Montgomery County officials and companies last week said they have formed an organization to promote development of the academic resources needed for the continued growth of local businesses involved in new technologies.

"We want a university presence here in the county," said Harvey K. Kushner, chairman and chief executive of ORI Inc. of Rockville and chairman of the steering committee for the newly formed Montgomery County High Technology Council.

The University of Maryland has started a few programs in Montgomery County as offshoots of its College Park campus, and Johns Hopkins University in Baltimore hopes to launch three new masters programs in the county.

Members of the new high-tech council, which is financed by local industry and government, hope to work with officials of the state and the two universities on their plans to expand into the county.

Montgomery County has become a cradle for new companies in the fields of telecommunications, biotechnology, computer sciences and other areas of rapidly advancing technology. But the county is one of the few such "high-tech" business communities that has grown up without the presence of a top university, Kushner said at a press conference.

In other high-tech communities such as in the areas surrounding Stanford University and the Massachusetts Institute of Technology, the academic and business communities have formed close relationships based on the exchange of ideas, research work and personnel.
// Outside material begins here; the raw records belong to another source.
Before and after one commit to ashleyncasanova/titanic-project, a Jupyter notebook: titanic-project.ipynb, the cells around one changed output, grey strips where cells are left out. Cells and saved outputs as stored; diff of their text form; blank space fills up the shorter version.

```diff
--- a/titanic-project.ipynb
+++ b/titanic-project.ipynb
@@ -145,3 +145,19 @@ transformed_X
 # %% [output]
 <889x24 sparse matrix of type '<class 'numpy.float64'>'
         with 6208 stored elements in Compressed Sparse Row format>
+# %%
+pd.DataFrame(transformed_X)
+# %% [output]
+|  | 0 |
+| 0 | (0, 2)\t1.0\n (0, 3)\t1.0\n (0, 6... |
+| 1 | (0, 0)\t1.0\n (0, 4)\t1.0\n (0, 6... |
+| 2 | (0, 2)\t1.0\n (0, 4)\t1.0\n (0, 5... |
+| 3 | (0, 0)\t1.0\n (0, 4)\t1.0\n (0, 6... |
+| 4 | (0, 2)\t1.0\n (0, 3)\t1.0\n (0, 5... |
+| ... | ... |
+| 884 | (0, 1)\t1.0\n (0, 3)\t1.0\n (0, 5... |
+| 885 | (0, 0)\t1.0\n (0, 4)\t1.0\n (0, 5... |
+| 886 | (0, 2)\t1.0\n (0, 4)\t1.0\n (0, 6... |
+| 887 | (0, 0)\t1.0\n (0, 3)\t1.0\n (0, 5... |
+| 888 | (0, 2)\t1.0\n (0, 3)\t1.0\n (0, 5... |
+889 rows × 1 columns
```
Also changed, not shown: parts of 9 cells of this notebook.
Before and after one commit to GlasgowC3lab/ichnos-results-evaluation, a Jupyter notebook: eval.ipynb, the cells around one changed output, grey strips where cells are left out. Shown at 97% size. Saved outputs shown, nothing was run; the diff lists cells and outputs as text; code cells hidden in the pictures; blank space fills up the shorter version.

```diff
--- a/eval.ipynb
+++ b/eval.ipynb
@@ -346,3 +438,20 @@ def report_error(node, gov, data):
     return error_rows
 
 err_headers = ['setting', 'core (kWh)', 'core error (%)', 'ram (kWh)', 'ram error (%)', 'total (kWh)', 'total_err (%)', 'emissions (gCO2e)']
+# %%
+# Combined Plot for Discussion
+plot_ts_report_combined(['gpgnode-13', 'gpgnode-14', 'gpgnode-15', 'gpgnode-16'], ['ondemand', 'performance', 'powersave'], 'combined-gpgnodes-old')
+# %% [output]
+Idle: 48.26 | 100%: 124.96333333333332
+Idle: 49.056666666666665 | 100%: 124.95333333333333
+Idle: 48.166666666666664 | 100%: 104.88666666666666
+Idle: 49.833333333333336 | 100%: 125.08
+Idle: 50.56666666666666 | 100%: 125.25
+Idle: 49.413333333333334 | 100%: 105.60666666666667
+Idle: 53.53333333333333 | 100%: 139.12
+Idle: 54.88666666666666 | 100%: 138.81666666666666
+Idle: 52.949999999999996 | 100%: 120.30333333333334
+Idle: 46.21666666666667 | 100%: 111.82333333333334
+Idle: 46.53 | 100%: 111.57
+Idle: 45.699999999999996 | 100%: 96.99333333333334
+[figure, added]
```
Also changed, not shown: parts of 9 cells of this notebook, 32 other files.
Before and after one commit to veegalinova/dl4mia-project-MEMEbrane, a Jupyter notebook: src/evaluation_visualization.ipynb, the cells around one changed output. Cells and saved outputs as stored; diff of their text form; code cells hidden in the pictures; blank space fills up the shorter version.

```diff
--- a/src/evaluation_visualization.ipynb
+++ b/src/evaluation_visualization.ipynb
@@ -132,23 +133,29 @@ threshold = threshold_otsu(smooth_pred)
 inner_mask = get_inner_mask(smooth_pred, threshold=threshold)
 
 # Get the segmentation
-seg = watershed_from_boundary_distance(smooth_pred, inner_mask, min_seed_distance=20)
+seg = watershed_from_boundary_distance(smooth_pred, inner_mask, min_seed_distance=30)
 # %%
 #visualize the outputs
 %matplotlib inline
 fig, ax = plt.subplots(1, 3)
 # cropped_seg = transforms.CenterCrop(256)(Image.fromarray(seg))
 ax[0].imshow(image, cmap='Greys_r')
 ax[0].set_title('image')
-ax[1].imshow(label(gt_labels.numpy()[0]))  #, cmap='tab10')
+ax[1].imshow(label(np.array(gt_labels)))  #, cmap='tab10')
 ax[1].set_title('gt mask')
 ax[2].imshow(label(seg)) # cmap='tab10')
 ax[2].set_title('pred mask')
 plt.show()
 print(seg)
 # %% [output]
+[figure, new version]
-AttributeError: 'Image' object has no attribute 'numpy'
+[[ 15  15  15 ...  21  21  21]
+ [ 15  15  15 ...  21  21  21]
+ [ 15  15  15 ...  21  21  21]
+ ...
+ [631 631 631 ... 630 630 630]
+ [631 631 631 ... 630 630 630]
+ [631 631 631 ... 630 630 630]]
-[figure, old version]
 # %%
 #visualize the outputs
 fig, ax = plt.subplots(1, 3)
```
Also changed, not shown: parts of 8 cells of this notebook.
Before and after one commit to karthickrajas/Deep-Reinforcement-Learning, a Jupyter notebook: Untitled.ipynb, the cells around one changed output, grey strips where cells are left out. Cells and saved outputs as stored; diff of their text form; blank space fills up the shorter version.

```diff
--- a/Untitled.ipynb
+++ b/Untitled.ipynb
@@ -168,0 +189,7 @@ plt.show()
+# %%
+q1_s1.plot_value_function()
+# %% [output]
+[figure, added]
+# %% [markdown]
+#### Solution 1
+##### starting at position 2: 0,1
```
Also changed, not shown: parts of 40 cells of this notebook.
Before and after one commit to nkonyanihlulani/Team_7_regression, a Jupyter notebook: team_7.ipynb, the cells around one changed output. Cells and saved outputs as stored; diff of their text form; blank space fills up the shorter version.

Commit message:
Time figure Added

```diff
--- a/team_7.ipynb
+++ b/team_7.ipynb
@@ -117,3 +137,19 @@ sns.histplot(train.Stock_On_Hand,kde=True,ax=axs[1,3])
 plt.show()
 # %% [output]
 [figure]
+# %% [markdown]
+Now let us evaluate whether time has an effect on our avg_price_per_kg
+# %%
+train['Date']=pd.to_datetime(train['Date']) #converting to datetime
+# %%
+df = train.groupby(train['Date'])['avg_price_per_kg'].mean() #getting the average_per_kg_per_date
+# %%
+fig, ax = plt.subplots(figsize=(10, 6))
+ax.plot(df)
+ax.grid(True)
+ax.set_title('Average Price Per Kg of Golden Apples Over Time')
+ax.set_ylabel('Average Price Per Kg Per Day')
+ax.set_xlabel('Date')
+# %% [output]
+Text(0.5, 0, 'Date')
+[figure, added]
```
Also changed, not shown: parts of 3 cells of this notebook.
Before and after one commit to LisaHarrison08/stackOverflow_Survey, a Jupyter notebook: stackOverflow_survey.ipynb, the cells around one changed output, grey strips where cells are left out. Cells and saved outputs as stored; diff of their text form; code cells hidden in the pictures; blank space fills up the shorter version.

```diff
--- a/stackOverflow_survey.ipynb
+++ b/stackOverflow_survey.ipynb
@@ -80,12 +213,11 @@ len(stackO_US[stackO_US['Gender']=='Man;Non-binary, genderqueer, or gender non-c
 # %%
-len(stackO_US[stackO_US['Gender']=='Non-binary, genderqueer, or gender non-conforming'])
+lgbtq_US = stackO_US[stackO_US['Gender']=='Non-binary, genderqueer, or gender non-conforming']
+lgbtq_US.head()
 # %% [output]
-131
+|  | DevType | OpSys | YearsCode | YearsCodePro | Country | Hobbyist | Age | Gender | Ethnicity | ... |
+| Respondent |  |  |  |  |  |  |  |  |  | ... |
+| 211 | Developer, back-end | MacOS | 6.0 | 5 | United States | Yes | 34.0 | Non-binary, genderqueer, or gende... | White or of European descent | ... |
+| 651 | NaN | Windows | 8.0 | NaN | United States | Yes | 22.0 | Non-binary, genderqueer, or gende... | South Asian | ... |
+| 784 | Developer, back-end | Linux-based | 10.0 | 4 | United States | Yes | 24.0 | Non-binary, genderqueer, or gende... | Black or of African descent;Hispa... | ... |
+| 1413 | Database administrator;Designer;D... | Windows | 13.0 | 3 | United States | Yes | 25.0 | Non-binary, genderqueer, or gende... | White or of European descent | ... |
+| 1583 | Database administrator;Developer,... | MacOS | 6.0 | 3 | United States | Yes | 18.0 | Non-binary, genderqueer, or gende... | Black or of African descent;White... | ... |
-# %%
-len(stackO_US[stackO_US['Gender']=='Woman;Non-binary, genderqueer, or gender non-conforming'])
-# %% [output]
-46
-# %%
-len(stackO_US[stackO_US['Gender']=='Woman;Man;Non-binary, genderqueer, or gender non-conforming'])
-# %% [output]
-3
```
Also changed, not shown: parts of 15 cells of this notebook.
Corporate scientists in those areas enjoy the opportunity to teach, to attend continuing-education courses in their fields and to remain active in academic research efforts. Companies there also can draw on faculty and graduate students as consultants, and have access to a labor pool bolstered by the talent attracted to the university.

Although federal research facilities in Montgomery County have a similar influence, local companies involved in rapidly advancing technology fields "urgently need" the presence of top academic resources "to grow and expand," Kushner said.

The University of Maryland offers about 40 continuing-education courses in the county, and is offering some other courses by television. The university is also a major partner with the county and the National Bureau of Standards in the new Center for Advanced Research in Biotechnology, which will be based in the county's Shady Grove Life Sciences Center.

Johns Hopkins has asked the state Board of Higher Education to approve its proposal to offer masters degree programs in Montgomery County in electrical engineering, computer sciences and technical management.

The county has committed $300,000 over three years in seed money for the council and will pay for the two buildings to be constructed to house the biotechnology center and the Johns Hopkins programs, said Robert G. Snyder, the county's business-academia officer.

The council will act as "a liaison between business and academia," Kushner said. It will be a private, nonprofit organization, to be supported entirely by the dues of its members after the first three years. Its members now include representatives of more than 20 local companies, the National Institutes of Health, the National Bureau of Standards, the two universities and Montgomery College. The group has targeted about 150 local companies as potential members, Kushner said.

The business group said it also hopes to foster research collaboration between the private sector and the universities.

Kushner said the council will not be a "lobbying organization." The county's Snyder said, however, "We will need their support in Annapolis."